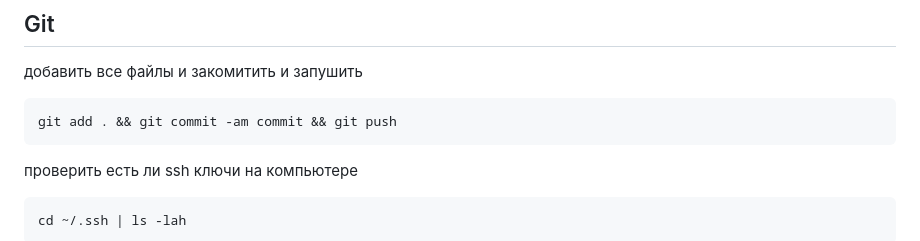
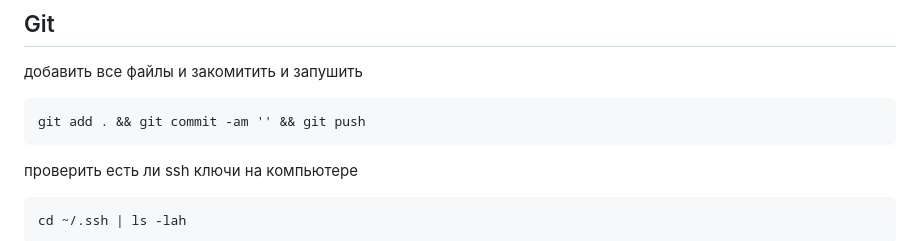
Before and after one commit to rublock/helper, a Markdown page: git/git.md, the part around the change. GitHub-like rendering.

````diff
--- a/git/git.md
+++ b/git/git.md
@@ -2,7 +2,7 @@
 
 добавить все файлы и закомитить и запушить
 ```
-git add . && git commit -am commit && git push
+git add . && git commit -am '' && git push
 ```
 
 проверить есть ли ssh ключи на компьютере
````
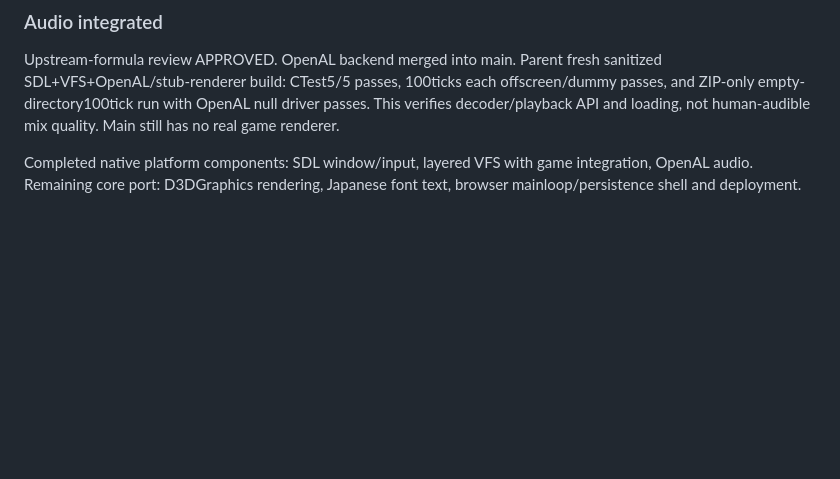
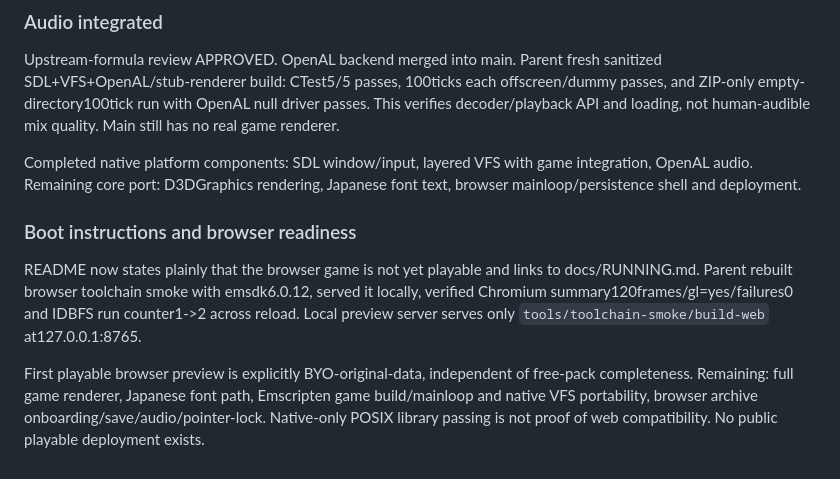
Before and after one commit to 4-R-C-4-N-4/OpenXOPS-web, a Markdown page: PROGRESS.md, the part around the change. Rendered like a GitHub page; blank space fills up the shorter version.

```diff
--- a/PROGRESS.md
+++ b/PROGRESS.md
@@ -165,3 +165,17 @@ not human-audible mix quality. Main still has no real game renderer.
 Completed native platform components: SDL window/input, layered VFS with game
 integration, OpenAL audio. Remaining core port: D3DGraphics rendering,
 Japanese font text, browser mainloop/persistence shell and deployment.
+
+### Boot instructions and browser readiness
+
+README now states plainly that the browser game is not yet playable and links
+to docs/RUNNING.md. Parent rebuilt browser toolchain smoke with emsdk6.0.12,
+served it locally, verified Chromium summary120frames/gl=yes/failures0 and
+IDBFS run counter1->2 across reload. Local preview server serves only
+`tools/toolchain-smoke/build-web` at127.0.0.1:8765.
+
+First playable browser preview is explicitly BYO-original-data, independent of
+free-pack completeness. Remaining: full game renderer, Japanese font path,
+Emscripten game build/mainloop and native VFS portability, browser archive
+onboarding/save/audio/pointer-lock. Native-only POSIX library passing is not
+proof of web compatibility. No public playable deployment exists.
```
Also changed, not shown: README.md (+28 -11 lines), docs/RUNNING.md (added, +128 -0 lines).
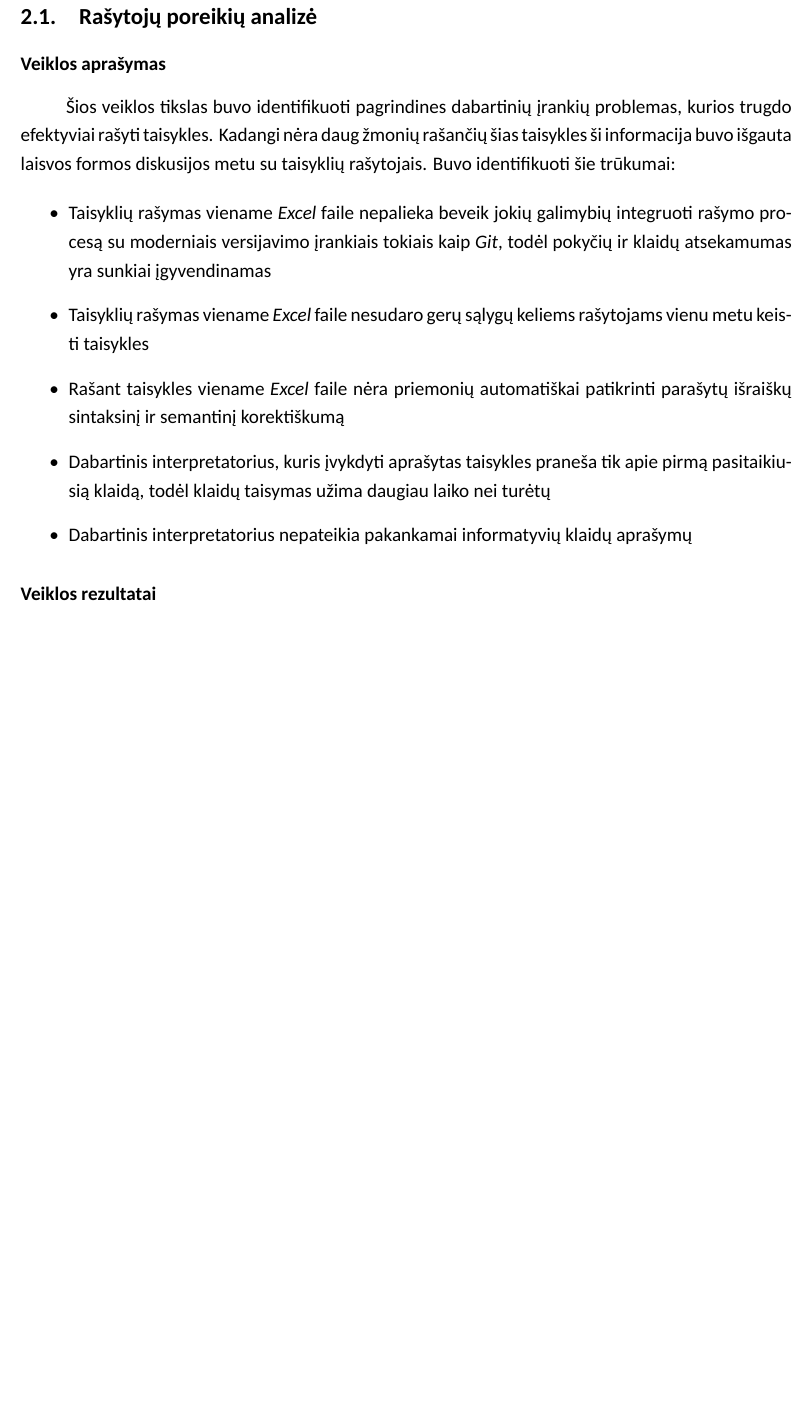
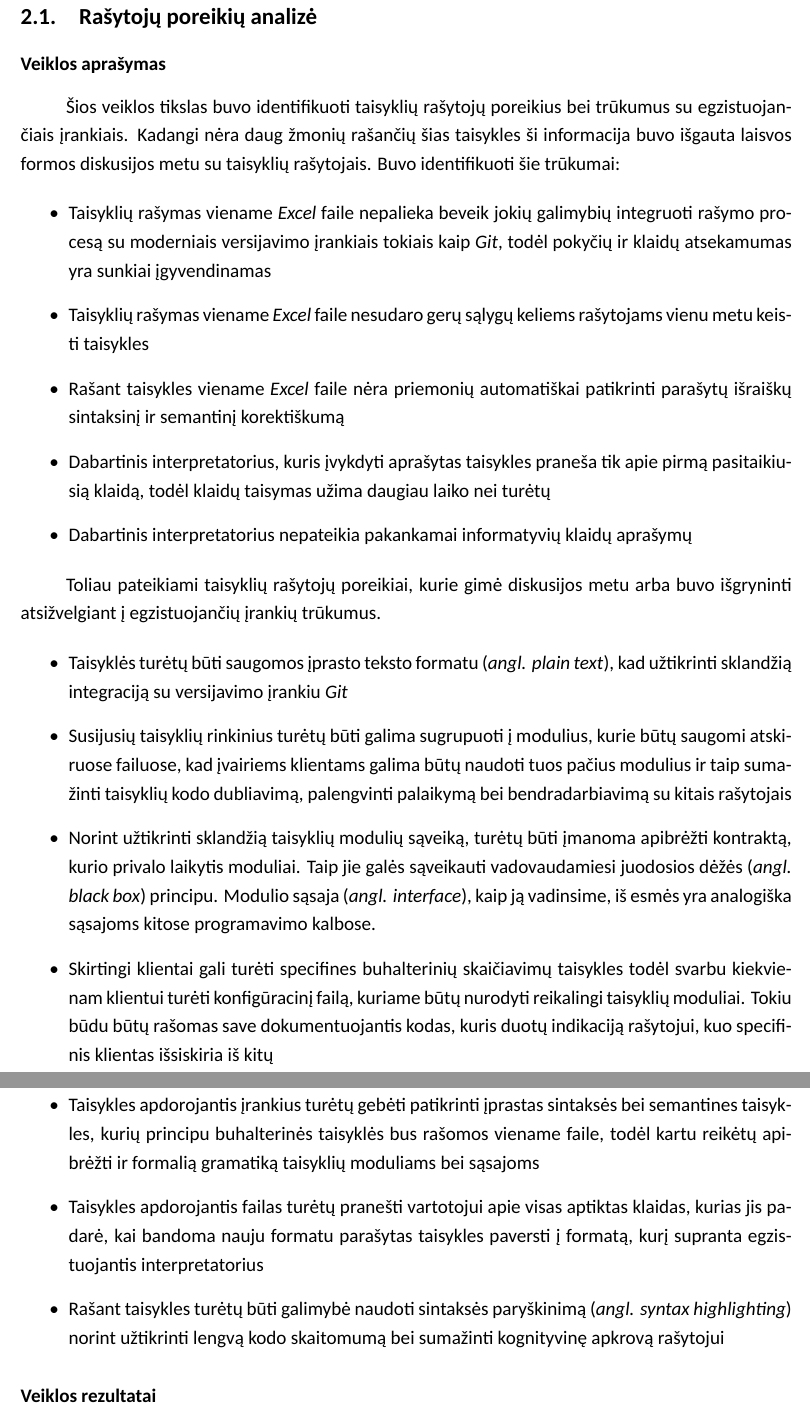
Before and after one commit to ArnasVaic/Praktika, a LaTeX document (main.tex, which reads sections/veikla.tex): part of page 6 of 8 before the commit and two parts of pages 6 and 7 of 9 after it, the two joined at a grey line, cut so that both start at the same text, the shorter picture padded with empty space. Compiled offline with LuaLaTeX; a missing font is replaced by an installed copy or a similar font.

Commit message:
Update sections

```diff
--- a/sections/veikla.tex
+++ b/sections/veikla.tex
@@ -5,7 +5,7 @@
     \veikla{Rašytojų poreikių analizė}
     \aprasymas{
 
-        Šios veiklos tikslas buvo identifikuoti pagrindines dabartinių įrankių problemas, kurios trugdo efektyviai rašyti taisykles. Kadangi nėra daug žmonių rašančių šias taisykles ši informacija buvo išgauta laisvos formos diskusijos metu su taisyklių rašytojais. Buvo identifikuoti šie trūkumai:
+        Šios veiklos tikslas buvo identifikuoti taisyklių rašytojų poreikius bei trūkumus su egzistuojančiais įrankiais. Kadangi nėra daug žmonių rašančių šias taisykles ši informacija buvo išgauta laisvos formos diskusijos metu su taisyklių rašytojais. Buvo identifikuoti šie trūkumai:
 
         \begin{itemize}
             \item Taisyklių rašymas viename \textit{Excel} faile nepalieka beveik jokių galimybių integruoti rašymo procesą su moderniais versijavimo įrankiais tokiais kaip \textit{Git}, todėl pokyčių ir klaidų atsekamumas yra sunkiai įgyvendinamas
@@ -14,21 +14,41 @@
             \item Dabartinis interpretatorius, kuris įvykdyti aprašytas taisykles praneša tik apie pirmą pasitaikiusią klaidą, todėl klaidų taisymas užima daugiau laiko nei turėtų
             \item Dabartinis interpretatorius nepateikia pakankamai informatyvių klaidų aprašymų
         \end{itemize}
+
+        Toliau pateikiami taisyklių rašytojų poreikiai, kurie gimė diskusijos metu arba buvo išgryninti atsižvelgiant į egzistuojančių įrankių trūkumus.
+
+        \begin{itemize}
+
+            \item Taisyklės turėtų būti saugomos įprasto teksto formatu (\textit{angl. plain text}), kad užtikrinti sklandžią integraciją su versijavimo įrankiu \textit{Git}
+
+            \item Susijusių taisyklių rinkinius turėtų būti galima sugrupuoti į modulius, kurie būtų saugomi atskiruose failuose, kad įvairiems klientams galima būtų naudoti tuos pačius modulius ir taip sumažinti taisyklių kodo dubliavimą, palengvinti palaikymą bei bendradarbiavimą su kitais rašytojais
+
+            \item Norint užtikrinti sklandžią taisyklių modulių sąveiką, turėtų būti įmanoma apibrėžti kontraktą, kurio privalo laikytis moduliai. Taip jie galės sąveikauti vadovaudamiesi juodosios dėžės (\textit{angl. black box}) principu. Modulio sąsaja (\textit{angl. interface}), kaip ją vadinsime, iš esmės yra analogiška sąsajoms kitose programavimo kalbose.
+
+            \item Skirtingi klientai gali turėti specifines buhalterinių skaičiavimų taisykles todėl svarbu kiekvienam klientui turėti konfigūracinį failą, kuriame būtų nurodyti reikalingi taisyklių moduliai. Tokiu būdu būtų rašomas save dokumentuojantis kodas, kuris duotų indikaciją rašytojui, kuo specifinis klientas išsiskiria iš kitų
+
+            \item Taisykles apdorojantis įrankius turėtų gebėti patikrinti įprastas sintaksės bei semantines taisykles, kurių principu buhalterinės taisyklės bus rašomos viename faile, todėl kartu reikėtų apibrėžti ir formalią gramatiką taisyklių moduliams bei sąsajoms
+
+            \item Taisykles apdorojantis failas turėtų pranešti vartotojui apie visas aptiktas klaidas, kurias jis padarė, kai bandoma nauju formatu parašytas taisykles paversti į formatą, kurį supranta egzistuojantis interpretatorius
+
+            \item Rašant taisykles turėtų būti galimybė naudoti sintaksės paryškinimą (\textit{angl. syntax highlighting}) norint užtikrinti lengvą kodo skaitomumą bei sumažinti kognityvinę apkrovą rašytojui
+
+        \end{itemize}
     }
     \rezultatai{
-        Identifikuotos pagrindinės dabartinio taisyklių rašymo įrankių bei proceso problemos.
+        Identifikuoti taisyklių rašytojų poreikiai bei pagrindinės dabartinių taisyklių rašymo įrankių problemos.
     } \row
 
     \veikla{Technologinių sprendimų analizė}
     \aprasymas{
-        Šios veiklos tikslas buvo išsiaiškinti kokie technologiniai sprendimai tenktintų taisyklių rašytojų poreikius. Buvo svarstomi du pasirinkimai:
+        Šios veiklos tikslas buvo išsiaiškinti kokie technologiniai sprendimai tenktintų taisyklių rašytojų poreikius. Buvo svarstomi du pasirinkimai, kurie galėtų patenkinti prieš tai išvardintus rašytojų poreikius bei išspręsti egzistuojančias problemas:
 
         \begin{itemize}
             \item Integruotos vystymo aplinkos (\textit{angl. Integrated Development Environment, IDE}) kūrimas - tai būtų kompiuterinė aplikacija, kuri apimtu visą taisyklių rašytojų darbo ciklą, nuo taisyklių rašymo, versijavimo bei paleidimo ir testavimo.
             \item Dalykinės srities kalbos kompiliatoriaus (\textit{angl. Domain Specific Language Compiler}) kūrimas - tai būtų konsolinė aplikacija, kuri gebėtų paversti paprastu tekstiniu formatu rašytoju parašytas taisykles į specifinį formatą, kurį po to galima pateikti jau egzistuojančiam taisyklių interpretatoriui. Tokiu būdu būtų pernaudojami jau egzistuojantys įrankiai.
         \end{itemize}
 
-        Pirmasis sprendimas buvo atmestas dėl didelio kompleksiškumo, apimties bei žmogiškųjų išteklių trūkumo. Antrasis sprendimas pasirodė ypatingai patrauklus dėl to, kad taisyklių rašymas įprastuose tekstiniuose failuose leistų naudoti tokius įrankius kaip VSCode. Šis įrankis pagrinde naudojamas rašyti programinį kodą, jį paleisti ir ieškoti klaidų (\textit{angl. debug}). Taip pat turi integraciją su Git versijavimo sistema bei turi infrastruktūra pritaikytų įskiepių kūrimui. Dėl šių priežasčių buvo pasirinktas antrasis sprendimas ir kiti variantai nebebuvo svarstomi.
+        Pirmasis sprendimas buvo atmestas dėl didelio kompleksiškumo, apimties bei žmogiškųjų išteklių trūkumo. Antrasis sprendimas pasirodė ypatingai patrauklus dėl to, kad būtų įmanoma naudoti tokius įrankius kaip \textit{VSCode}, kurie puikiai veikia kartu su konsolinėmis aplikacijomis. Šis įrankis pagrinde naudojamas rašyti programinį kodą, jį paleisti ir ieškoti klaidų (\textit{angl. debug}). Taip pat turi integraciją su \textit{Git} versijavimo sistema bei turi infrastruktūra pritaikytų įskiepių kūrimui, kurių pagalba būtų galima įgyvendinti sintaksės paryškinimo poreikį. Dėl šių priežasčių buvo pasirinktas antrasis sprendimas ir kiti variantai nebebuvo svarstomi.
     }
     \rezultatai{
         Pasirinktas technologinis sprendimas - dalykinės srities kalbos kompiliatorius.
@@ -36,7 +56,7 @@
 
     \veikla{Įrankių projektavimas}
     \aprasymas{
-        Šios veiklos tikslas buvo suprojektuoti dalykinės srities kompiliatorių atsižvelgiant
+        Šios veiklos tikslas buvo suprojektuoti dalykinės srities kompiliatorių atsižvelgiant į rašytojų
     }
     \rezultatai{
 
```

Problem details ▸
Pick each line holding the word "with" out of the data and copy it.

Written solution ▸
 Completed native platform components: SDL window/input, layered VFS with game
+to docs/RUNNING.md. Parent rebuilt browser toolchain smoke with emsdk6.0.12,
Before and after one commit to ArnasVaic/Praktika, a LaTeX document (main.tex, which reads sections/veikla.tex): part of page 6 of 8 before the commit and two parts of pages 6 and 7 of 9 after it, the two joined at a grey line, cut so that both start at the same text, the shorter picture padded with empty space. Compiled offline with LuaLaTeX; a missing font is replaced by an installed copy or a similar font.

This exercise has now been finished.